TAMPA (Oct. 22, 2018)—Hillsborough County Court Clerk Pat Frank and two other Florida court clerks today challenged the constitutionality of a legislative scheme that diverts millions of dollars from the state’s court clerks.
The attached lawsuit, filed in Leon County Circuit Court against the Florida Department of Revenue, asserts that the Florida Legislature placed an unconstitutional cap on the fees that court clerks collect from their local constituents, who are not receiving the level of services required under the state Constitution.
Besides Pat Frank, the plaintiffs include Lee County Clerk Linda Doggett, Santa Rosa County Clerk Don Spencer and two Hillsborough County Clerk’s Office employees.
The unconstitutional scheme advanced by the Florida Legislature has taken a heavy toll on clerks’ budgets. Tens of millions of dollars were diverted from the state’s 67 court clerks to pay for unrelated state spending. The Hillsborough Clerk’s budget alone has been cut by $10 million and the number of employees reduced by 25 percent.
The Legislature did this in two ways. First, through a revenue distribution formula it created in 2008 involving 19 different fees. The new formula, however, was not incorporated into Florida statutes and therefore expired in 2009. Despite this, the Department of Revenue continues to follow the expired law.
In addition, the Legislature placed an unconstitutional revenue cap on all Clerks through the state Revenue Estimating Conference. “The cap establishes an artificial, arbitrary and unconstitutional funding level that bears no relationship to Clerks’ actual costs or the ‘adequate and appropriate’ level of funding mandated by the Florida Constitution,” the lawsuit states.
The Legislature created the Florida Court Clerks Operations Corporation to determine clerk funding based on actual costs.
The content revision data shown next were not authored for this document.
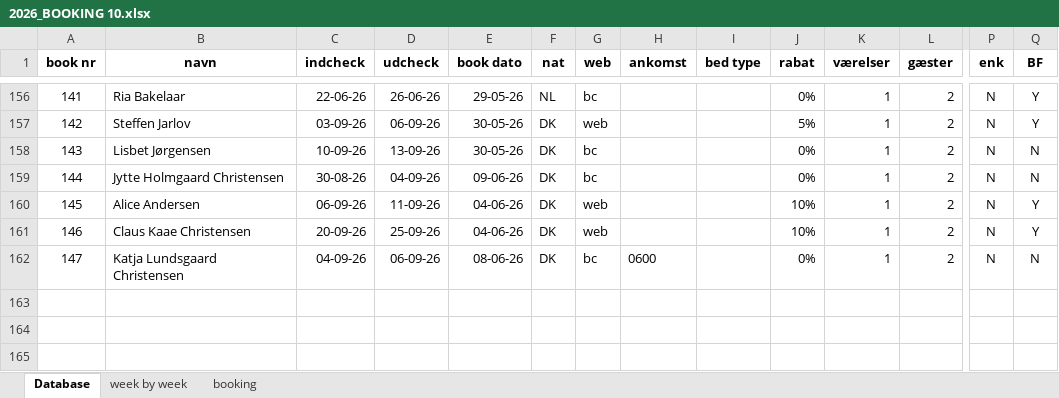
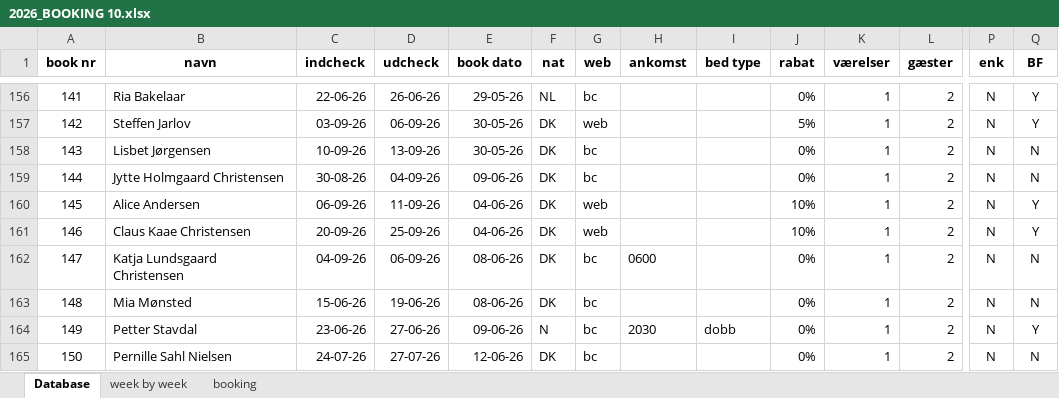
Before and after one commit to Hammerknuden/HK-portal-20, an Excel workbook: data/2026_BOOKING 10.xlsx, sheet Database, drawn as a sheet; only a part is shown, gaps mark what is left out; values as stored, in another font and other column widths than the file's, no borders; rows hold the shown columns only; the diff names each change by its address in the sheet, - before the commit and + after, or states it on an @@ line.

```diff
--- a/data/2026_BOOKING 10.xlsx (sheet Database)
+++ b/data/2026_BOOKING 10.xlsx (sheet Database)
+row 163: 148 | Mia Mønsted | 15-06-26 | 19-06-26 | 08-06-26 | DK | bc |  |  | 0% | 1 | 2 | N | N
+row 164: 149 | Petter Stavdal | 23-06-26 | 27-06-26 | 09-06-26 | N | bc | 2030 | dobb | 0% | 1 | 2 | N | Y
+row 165: 150 | Pernille Sahl Nielsen | 24-07-26 | 27-07-26 | 12-06-26 | DK | bc |  |  | 0% | 1 | 2 | N | N
```
Also changed, not shown: sheet booking, sheet week by week, charts or pictures, 1 other file.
But regardless of how much money the clerks collect each year or their needs as determined by the corporation, the clerks’ spending cannot exceed the revenue cap.
“The legislature cannot shirk its responsibility to provide ‘adequate and appropriate’ funding for the Clerks by capping their available funding based on estimated available revenues,” the lawsuit states, adding: “The statutory criteria used bear no relationship to actual constitutional standards.”
“As a former member of the state House and the state Senate, I know how difficult it is to prepare an annual budget for a state the size of Florida,” said Pat Frank. “But the Legislature has a duty to follow the Constitution just as I do. “
The lawsuit was filed by Florida constitutional law expert Jon Mills, a former Florida speaker of the House who co-authored the 1998 Constitutional amendment regarding Clerk funding.